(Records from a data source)
◇ ◇ ◇

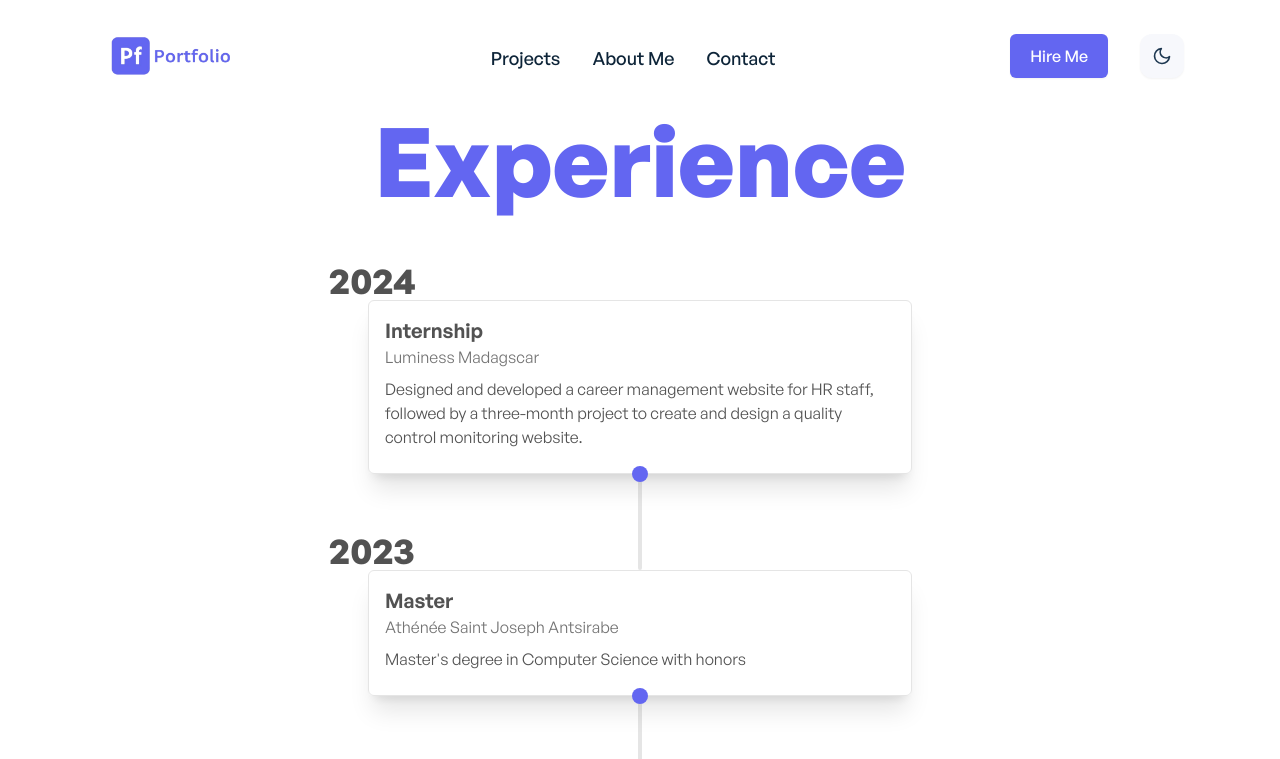
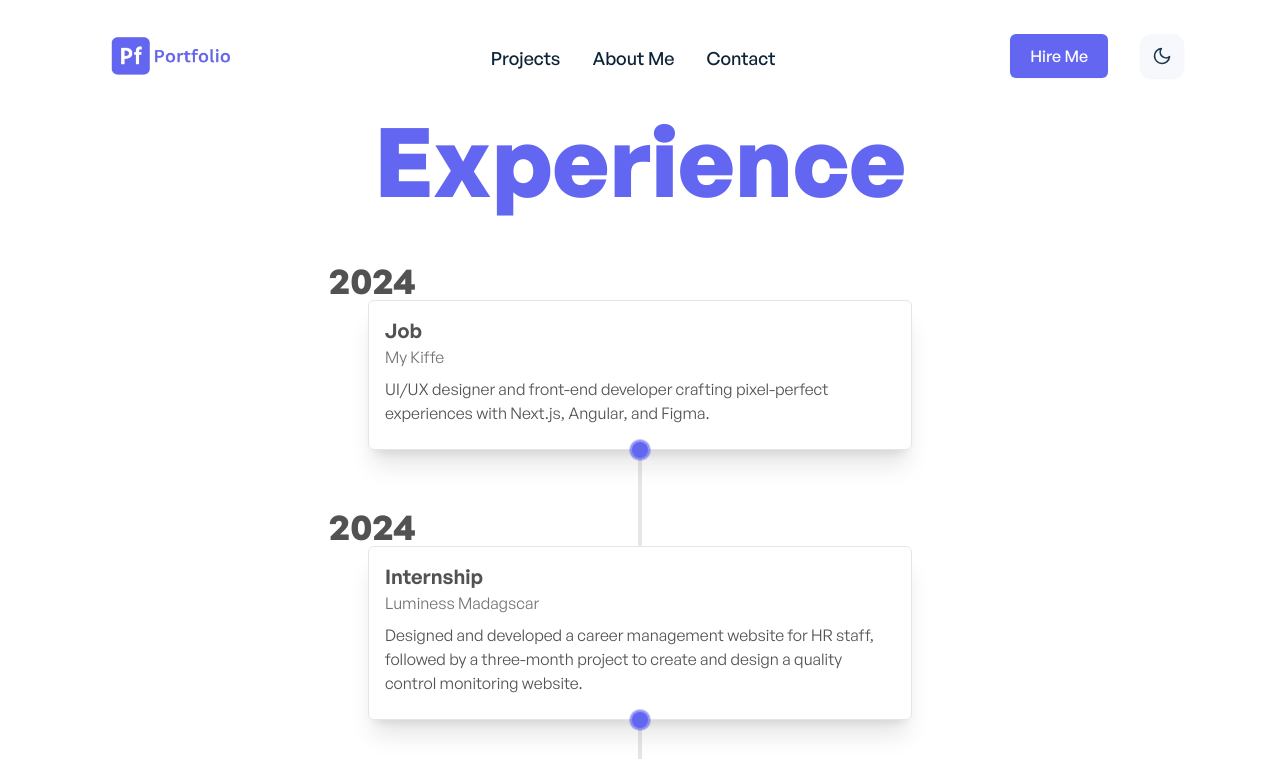
Before and after one commit to Misa100/portfolio-main, a Next.js app: page /about in a window 1280 px wide. Shown: the top 759 px of the page. Built offline with nearby package versions, Linux system fonts and the light colour scheme.

Commit message:
feat : update experience

```diff
--- a/constants/data.js
+++ b/constants/data.js
@@ -1,5 +1,12 @@
 const userData = {
     experience: [
+      {
+        title: "Job",
+        company: "My Kiffe",
+        year: "2024",
+        companyLink: "https://mykiffe.com/",
+        desc: "UI/UX designer and front-end developer crafting pixel-perfect experiences with Next.js, Angular, and Figma.",
+      },
       {
         title: "Internship",
         company: "Luminess Madagscar",
```
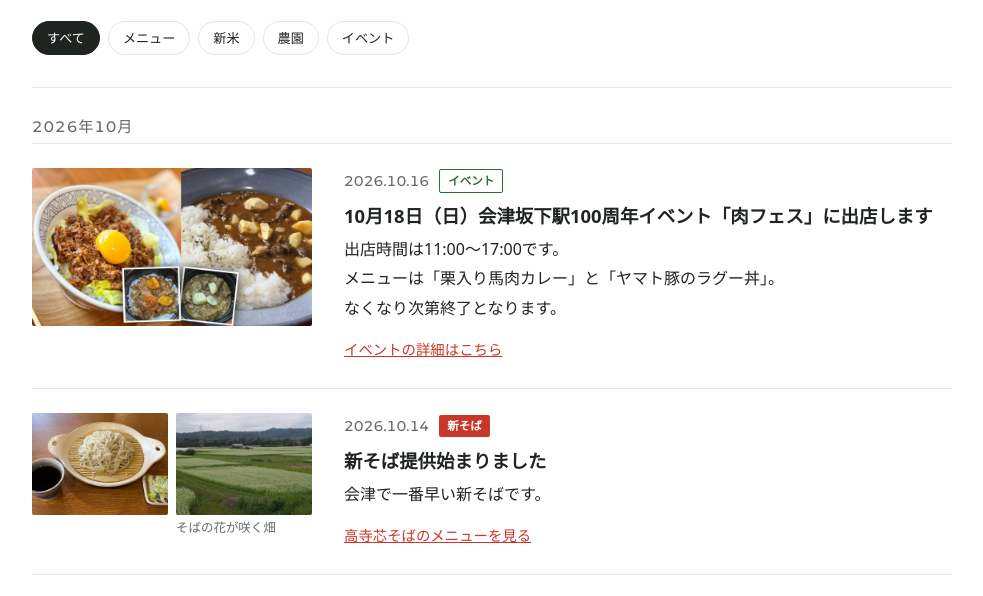
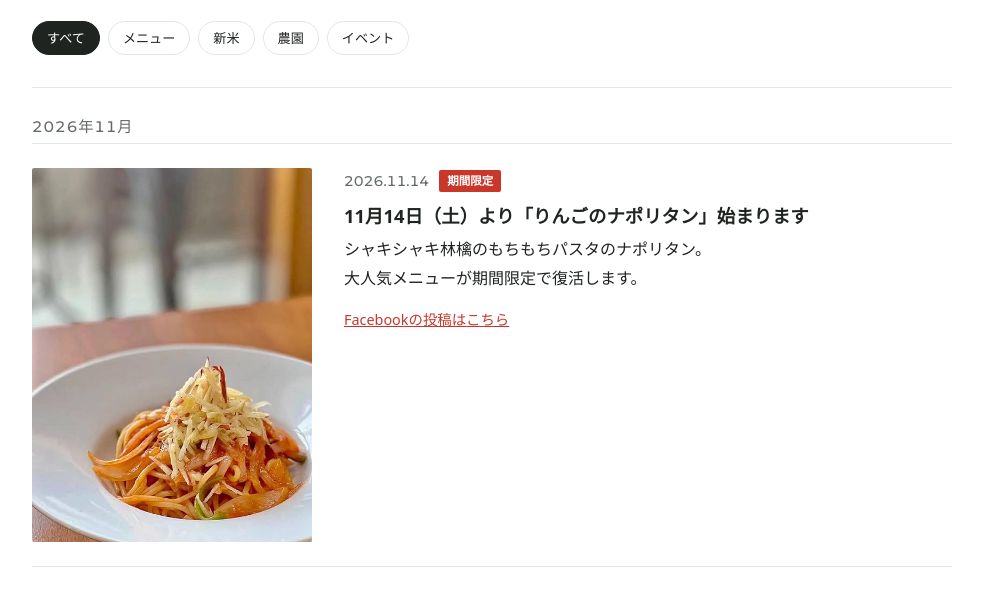
Before and after one commit to fattoriacomoto-rgb/fattoria-comoto, a plain HTML site: page news.html in a window 1280 px wide. Shown: the part 335-931 px from the top of the page, without its empty margins (148-1131 px from the left). Drawn offline with Linux system fonts and the light colour scheme; a web font is replaced by a local one.

Commit message:
新着情報：11/14より「りんごのナポリタン」期間限定提供のお知らせを追加
Co-Authored-By: Claude Opus 5.5 <noreply@anthropic.com>
Claude-Session: https://claude.ai/code/session_01PCQKW9AZTBh4B6H7xT3tL8

```diff
--- a/news.html
+++ b/news.html
@@ -144,6 +144,22 @@ header nav a:hover{color:var(--tomato)}
     3. data-cat：menu（メニュー）／rice（新米）／farm（農園）／event（イベント）
     4. 写真が無いときは <div class="photos">…</div> を消し、article の class に no-photo を付ける
   -->
+
+  <section class="month" aria-labelledby="m202611">
+    <h2 id="m202611">2026年11月</h2>
+
+    <article class="entry" id="n20261114" data-cat="menu">
+      <div class="photos">
+        <figure><img class="tall" src="images/news/20261114-napolitan.jpg" alt="りんごのナポリタン"></figure>
+      </div>
+      <div>
+        <div class="meta"><time datetime="2026-11-14">2026.11.14</time><span class="tag tag-limited">期間限定</span></div>
+        <h3>11月14日（土）より「りんごのナポリタン」始まります</h3>
+        <p>シャキシャキ林檎のもちもちパスタのナポリタン。<br>大人気メニューが期間限定で復活します。</p>
+        <a class="more" href="https://www.facebook.com/masayasu.igarashi/posts/pfbid02FJmrKmCXMGoGfk6XnPqVYmHEMYaApKKdyTTfNF8HYLwAvqJ16vdgF5zMckQKtwiil" target="_blank" rel="noopener">Facebookの投稿はこちら</a>
+      </div>
+    </article>
+  </section>
 
   <section class="month" aria-labelledby="m202610">
     <h2 id="m202610">2026年10月</h2>
```
Also changed, not shown: index.html (+5 -4 lines), images/news/20261114-napolitan-wide.jpg (added), images/news/20261114-napolitan.jpg (added).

◇ ◇ ◇

- _WHAT THE TASK ASKS_:
Within the records above, tally the lines that contain "napolitan". Give the total and nothing more.

- _FINISHED EXERCISE_:
2